Mary, wife of William Ryan


Mary, wife of William Ryan, died Oct. 2nd, 1876 aged 29 years. "Parted below united above"

Footstone: “M.D.”

Lot #73. The tombstone in memory of Mary Ryan stood deep in the earth, the inscription partly obliterated, until in 1955 it was broken off. It now lies flat next to its base. The footstone "M.D." is misplaced here. It was erected over the grave of Mary Davidson, Moses Denton, or Margaret Doak and should be replaced.

James Ryan claims a lot in the B. Ground, size 10 or 12 feet by 17 feet, Situate about the centre of the New Part, near Allen Street. This lot is marked by a marble slab to the memory of Mary Ryan. This lot was purchased by the above claimer from H. Chestnut about twenty years ago for the sum of $10 or 12.00. Sept 2[?] 1886.

Lovell’s Directory 1871 lists William Ryan, mason, on King Street. William and Mary shared a home with John Ryan, his father.

According to the census of 1881, a brick maker by the name of James Ryan, 43, Irish and Roman Catholic, was living in Fredericton with his wife, Mary Ann, 40, and their six children.

Captain James John Dudgeon, 22nd Regiment


Sacred to the memory of Capt.
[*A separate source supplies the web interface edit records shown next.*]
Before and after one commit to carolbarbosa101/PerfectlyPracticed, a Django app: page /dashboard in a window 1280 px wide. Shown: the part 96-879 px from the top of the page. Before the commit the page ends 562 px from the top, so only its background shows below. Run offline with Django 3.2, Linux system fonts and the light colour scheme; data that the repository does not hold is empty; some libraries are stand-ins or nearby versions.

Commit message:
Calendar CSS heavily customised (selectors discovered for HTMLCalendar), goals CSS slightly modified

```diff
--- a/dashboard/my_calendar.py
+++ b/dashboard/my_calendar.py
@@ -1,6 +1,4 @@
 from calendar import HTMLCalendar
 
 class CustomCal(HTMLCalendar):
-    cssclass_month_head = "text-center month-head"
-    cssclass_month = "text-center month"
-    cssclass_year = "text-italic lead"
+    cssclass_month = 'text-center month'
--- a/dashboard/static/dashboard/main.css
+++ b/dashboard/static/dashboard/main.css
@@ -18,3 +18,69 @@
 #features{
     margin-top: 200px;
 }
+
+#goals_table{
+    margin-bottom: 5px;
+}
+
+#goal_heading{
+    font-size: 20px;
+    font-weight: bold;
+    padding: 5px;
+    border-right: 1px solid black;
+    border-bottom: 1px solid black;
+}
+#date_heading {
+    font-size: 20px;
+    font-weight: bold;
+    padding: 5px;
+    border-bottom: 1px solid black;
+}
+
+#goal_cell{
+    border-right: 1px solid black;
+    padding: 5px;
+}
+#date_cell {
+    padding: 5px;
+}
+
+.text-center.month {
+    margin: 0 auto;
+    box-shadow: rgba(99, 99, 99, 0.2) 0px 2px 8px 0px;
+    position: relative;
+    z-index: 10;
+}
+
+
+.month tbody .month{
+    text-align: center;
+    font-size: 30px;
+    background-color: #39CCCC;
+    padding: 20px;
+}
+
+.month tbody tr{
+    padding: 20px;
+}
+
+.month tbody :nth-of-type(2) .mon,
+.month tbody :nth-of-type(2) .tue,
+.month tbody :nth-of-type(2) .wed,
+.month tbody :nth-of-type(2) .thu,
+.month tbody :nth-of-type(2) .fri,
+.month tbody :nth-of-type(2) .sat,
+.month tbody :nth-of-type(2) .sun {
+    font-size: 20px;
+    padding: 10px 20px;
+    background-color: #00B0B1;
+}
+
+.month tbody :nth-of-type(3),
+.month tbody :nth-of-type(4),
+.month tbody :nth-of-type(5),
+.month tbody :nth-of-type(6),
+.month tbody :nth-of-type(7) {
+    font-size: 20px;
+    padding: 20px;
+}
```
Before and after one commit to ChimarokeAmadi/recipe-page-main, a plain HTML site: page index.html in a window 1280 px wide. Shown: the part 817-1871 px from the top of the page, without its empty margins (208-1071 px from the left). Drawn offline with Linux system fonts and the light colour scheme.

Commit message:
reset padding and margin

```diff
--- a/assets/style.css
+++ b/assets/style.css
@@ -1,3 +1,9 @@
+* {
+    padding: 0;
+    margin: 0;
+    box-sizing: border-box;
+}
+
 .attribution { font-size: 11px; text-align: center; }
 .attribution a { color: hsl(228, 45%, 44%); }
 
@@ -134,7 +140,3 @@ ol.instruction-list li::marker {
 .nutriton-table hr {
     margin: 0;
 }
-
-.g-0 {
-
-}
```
James J. Dudgeon, 1st Batt. 22nd Regiment who died at Fredericton January 3rd 1867 aged 38 years. This tablet was erected by his fellow officers.

Footstone: “M.D.”

This lot is fenced with an iron rail, looped chain and stone posts. The iron tassels have been removed. The footstone in this plot is misplaced. It might better be placed at the grave of Margaret Doak, two tiers away.

Captain James John Dudgeon was paymaster of the 22nd Regiment, stationed in Fredericton at the time of Confederation. He and Colonel F.P. Harding, C.B. 22nd Regiment, who commanded Her Majesty’s Troops in New Brunswick, were brother officers.

The burial record at the Cathedral reads "James John Dudgeon, Jan. 5, 1867. 37 years." Only six months prior to the death of Captain Dudgeon, Bishop Medley had christened Frederick Annesley (1866-1943), infant son of James John and Elizabeth Maria Dudgeon. Mr. George T. Taylor, the artist and pioneer photographer, photographed the graveside ceremony during the firing of the salute at Captain Dudgeon’s funeral.

Doak and Tufts


Mrs. Margaret Doak claims lot #10, 8 x 10 NEW PART bounded NORTH by Thomas Stewart’s lot, WEST by a wooden paling — This lot enclosed by a wooden fence and is marked by a monument to MRS. WILLIAM TUFTS. This lot purchased from Henry Chestnut in 1861, he then being secretary of the citizens committee.

In 1886 there were seven graves in this lot, marked "W. Tufts" on the plan. A high square stone marks the graves.

In memory of Andrew Doak, 1836-1871, also his wife Margaret, 1837-1906.

Joseph S. 1867-1873, Rebecca, 1861-1880, Margaret J., 1863-1882, children of A. and M. Doak.

In memory of Isabella, wife of William Tufts, died March 26, 1865 aged 26 years. Also their daughter Isabella J. died May 21, 1865.

Andrew Doak was a millman. He lived at the eastern end of Fredericton on the Doak Road. John Doak, his father, was a farmer. All members of John Doak’s family were born in Ireland, except his youngest son, John.

Two unmarried sisters of Andrew Doak, Sarah Jane, aged 32, milliner, and Mary Ann, 23, were living together in Fredericton in 1861. They are thought to be buried here, as well as Margaret Doak’s older sister, Ann Hood, who was one of Andrew’s household. In 1871, Margaret was widowed leaving her with a family of four daughters: Rebecca, 10; Margaret, 8; Isabella, 6; and Alice, one year.

Isabella, buried here with her child, was the first wife of William Tufts and sister to Andrew Doak. William Tufts was a shoemaker on Queen Street. He lived in Westmorland Street. In 1878 he is described as a Boot and Shoe Manufacturer. In 1867, William Tufts married, secondly, Mary, a daughter of Robert Wallace and his wife Mary Strachan. They lived in Marysville where he died and was buried. His widow is buried with her parents in an unmarked grave elsewhere in this burial ground.